Today, we rightly dismiss psychological talk when it identifies only certain individuals as racist without confronting systemic, institutional racism. And yet, Kenneth Clark’s trenchant view on the intersection of psychology and politics has something to teach us. Clark thought that most Americans hollowly professed an egalitarian creed, yet acted on the basis of powerful insecurities that led them to deny equality to others in order to feel superior. In 1965, Clark told readers of Ebony magazine that if blacks were indeed to obtain equal rights, it would be a “psychological calamity for the average American white,” as they would have to “find other scapegoats, or to face again, the intolerable state of their own emptiness.”[3]

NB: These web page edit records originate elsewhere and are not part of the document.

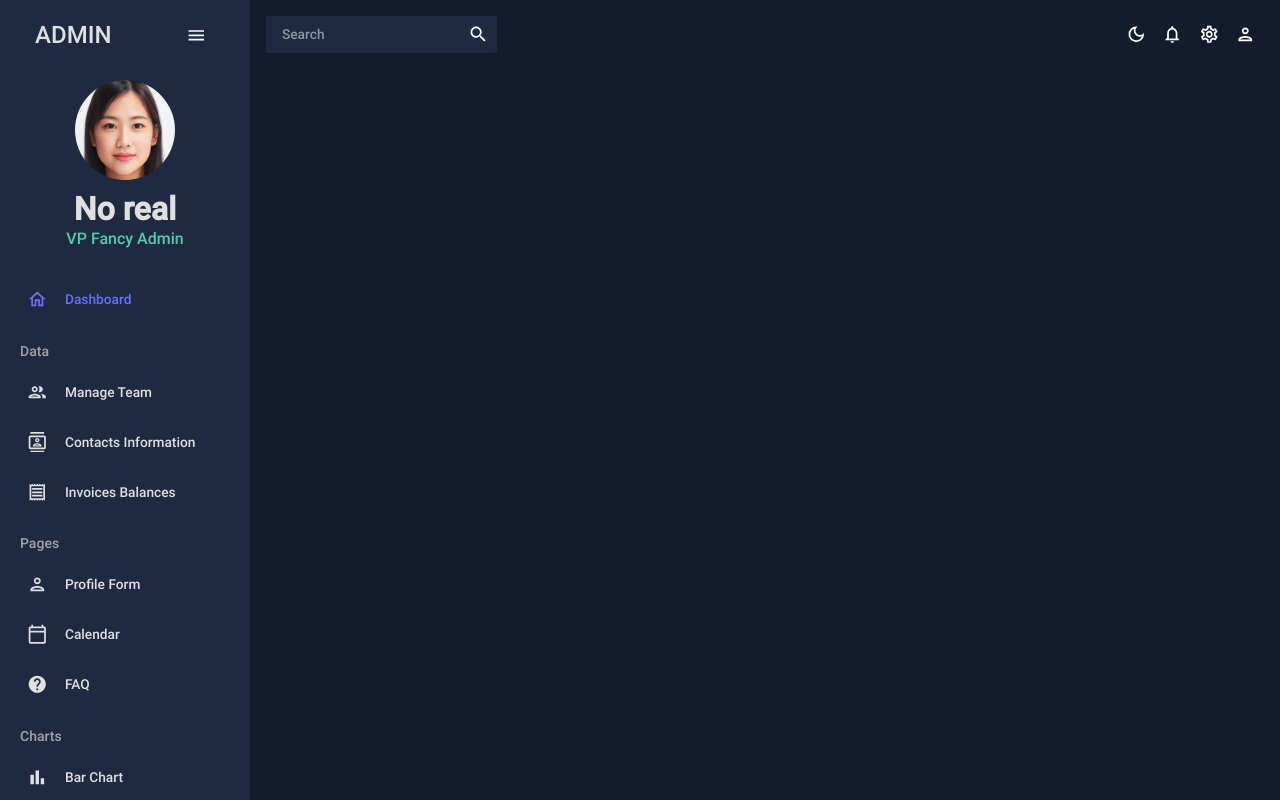
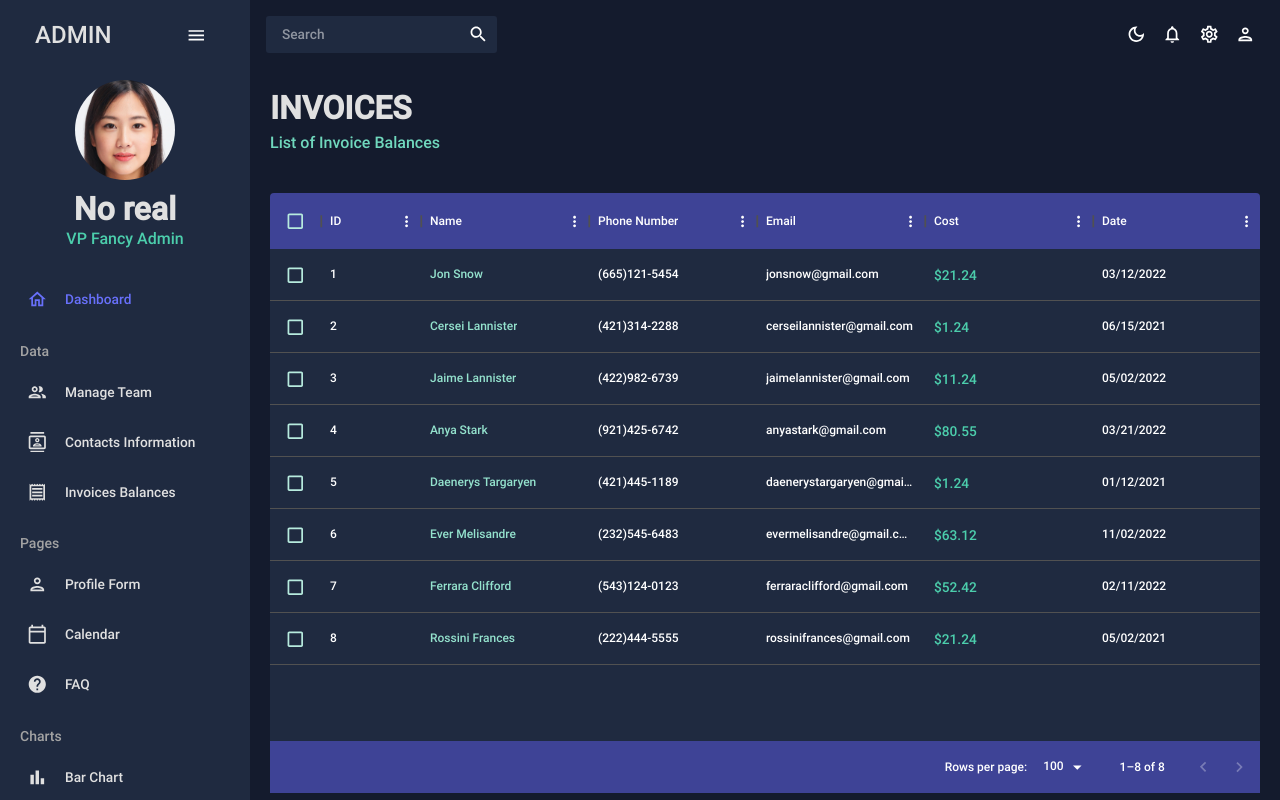
Before and after one commit to TomC13K/react-ts-dashboard, a React (Create React App) app: page /invoices in a window 1280 px wide. Shown: the top 800 px of the page. Built offline with nearby package versions, Linux system fonts and the light colour scheme.

Commit message:
added Invoices datagrid

```diff
--- a/src/App.tsx
+++ b/src/App.tsx
@@ -7,6 +7,7 @@ import { CssBaseline, ThemeProvider } from '@mui/material';
 import { Routes,Route } from 'react-router-dom';
 import Team from "./views/team/Team";
 import Contacts from "./views/contacts/Contacts";
+import Invoices from "./views/invoices/Invoices";
 
 
 //themeProvider passing the themes to MUI components
@@ -27,8 +28,8 @@ const App:React.FC = () =>{
               <Route path="/" element={<Dashboard/>}/>
               <Route path="/team" element={<Team/>}/>
               <Route path="/contacts" element={<Contacts/>}/>
-              {/* <Route path="/invoices" element={<Invoices/>}/>
-              <Route path="/form" element={<Form/>}/>
+              <Route path="/invoices" element={<Invoices/>}/>
+              {/*<Route path="/form" element={<Form/>}/>
               <Route path="/bar" element={<Bar/>}/>
               <Route path="/pie" element={<Pie/>}/>
               <Route path="/line" element={<Line/>}/>
--- /dev/null
+++ b/src/views/invoices/Invoices.tsx
@@ -0,0 +1,81 @@
+import {Box, Typography, useTheme} from "@mui/material";
+import {DataGrid} from "@mui/x-data-grid";
+import {tokens} from "../../theme";
+import {mockDataInvoices} from "../../mockData/mockData";
+import Header from "../../components/Header";
+import {ReactNode} from "react";
+
+
+interface IMockDataInvoice {
+    id: number,
+    name: string,
+    email: string,
+    cost: string,
+    phone: string,
+    date: string,
+}
+
+const Invoices:React.FC = () => {
+    const theme = useTheme();
+    const colors = tokens(theme.palette.mode);
+
+
+    const columns:any[] =[
+        {field: "id", headerName: "ID"},
+        {field: "name", headerName: "Name", flex: 1,cellClassName: "name-column--cell"}, // className used down in the code in custom Box style
+        {field: "phone", headerName: "Phone Number",flex:1},
+        {field: "email", headerName: "Email",flex:1},
+        {field: "cost", headerName: "Cost",flex:1,
+            renderCell: (params:any):ReactNode => (
+                <Typography color={colors.greenAccent[500]}>
+                    ${params.row.cost}
+                </Typography>
+            )},
+        {field: "date", headerName: "Date",flex:1},
+
+    ];
+
+    return (
+        <Box m="20px">
+            <Header title="INVOICES" subtitle="List of Invoice Balances"/>
+            {/*style of the box that shows the table*/}
+            <Box
+                m="40px 0 0 0"
+                height="75vh"
+                sx={{
+                    "& .MuiDataGrid-root": {
+                        border:"none"
+                    },
+                    "& .MuiDataGrid-cell": {
+                        borderBottom:"none"
+                    },
+                    "& .name-column--cell": {
+                        color:colors.greenAccent[300]
+                    },
+                    "& .MuiDataGrid-columnHeaders": {
+                        backgroundColor:colors.blueAccent[700],
+                        borderBottom:"none"
+                    },
+                    "& .MuiDataGrid-virtualScroller": {
+                        backgroundColor:colors.primary[400],
+                    },
+                    "& .MuiDataGrid-footerContainer": {
+                        borderTop:"none",
+                        backgroundColor:colors.blueAccent[700],
+                    },
+                    "& .MuiCheckbox-root": {
+                        color: `${colors.greenAccent[200]} !important`,
+                    },
+                }}
+            >
+                <DataGrid
+                    checkboxSelection
+                    columns={columns}
+                    rows={mockDataInvoices}
+                />
+            </Box>
+        </Box>
+    )
+}
+
+export default Invoices;
```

White self-esteem has for a long time been built on a hollow conception of superiority, which crumbles when one can no longer rank oneself as better. Control, domination, and being in charge have for our long history as Americans been connected to whiteness, and this belief has been embedded in our institutions and in the white psyche. A series of studies have shown that threats to the status of whites was a major impetus for the emergence of the Tea Party in the early days of the Obama presidency.[4] And in other studies, liberals show discrepancies between their expressed egalitarian opinions and their prejudiced automatic responses.[5] With practice and awareness, however, one can learn to reduce this implicit racist bias.

As whites, we need to undertake a psychological reckoning. We must look closely at our own implicit hierarchical notions, and actively cultivate anti-racist beliefs. This work includes empathic listening to the voices of black Americans, educating ourselves about the history of white supremacy in this country, and finding ways to promote change in our communities. Even as our fragility has been well-documented, we whites must tackle the guilt, shame, and awkwardness of privilege.[6]

For decades, Clark pleaded for empathy from whites. He urged whites to confront psychological blockages to “transcend the barriers of their own minds,” and to listen with their hearts to the suffering of black people in America. He believed that America had to undergo a “therapeutic crisis of truth, which is essential for that next step of genuine activeness.”[7] Can we make this moment a therapeutic crisis of truth that opens our eyes, and makes a radical empathy possible that could heal, and spark engaged action?

These actions should include developing models of public safety rather than militaristic policing, establishing restorative models of justice, and beginning a national reckoning on slavery and reparations. These initiatives will have greater force and energy if we whites truly believe in their justness. Heather McGhee, a co-chair of the Color of Change, said that even as the Brown decision changed policy, the conscience of whites was not stirred, resulting in a swift backlash to efforts of integration. “A consciousness change,” she argued, has the power to ripple through society to spur the enactment of new laws and policies.[8] Changing our minds can change our worlds.


[1] G.W. Allport to K.B. Clark, August 4, 1953, 2; Clark thanked Allport for this material on “contact.” Kenneth B. Clark to Allport, August 10, 1953, HUG 4118.10 Box 23, Gordon W. Allport Papers, Harvard University.

[2] Clark to Louis Kronenberger PM Newspaper May 15, 1946, Box 14, Folder 2, Kenneth B. Clark Papers, Library of Congress.

[3] K. B. Clark, “What Motivates American Whites” Ebony 20, no. 10 (August 1965): 69-74, 73.


[5] B.A. Nosek, M.R. Banaji, & J.T. Jost.“The politics of intergroup attitudes” in Social and psychological bases of ideology and system justification, Oxford University Press, 2009, 480-506. DOI:10.1093/acprof:oso/9780195320916.003.020

[6] Robin DiAngelo, White fragility: Why it's so hard for white people to talk about racism. Beacon Press, 2018.

[7] K.C. Clark to Joe King, April 13, 1965. Box 25, Folder 4, KBC Papers, Library of Congress.

[8] Heather McGhee to Chris Hays, “All In,” MSNBC, June 10, 2020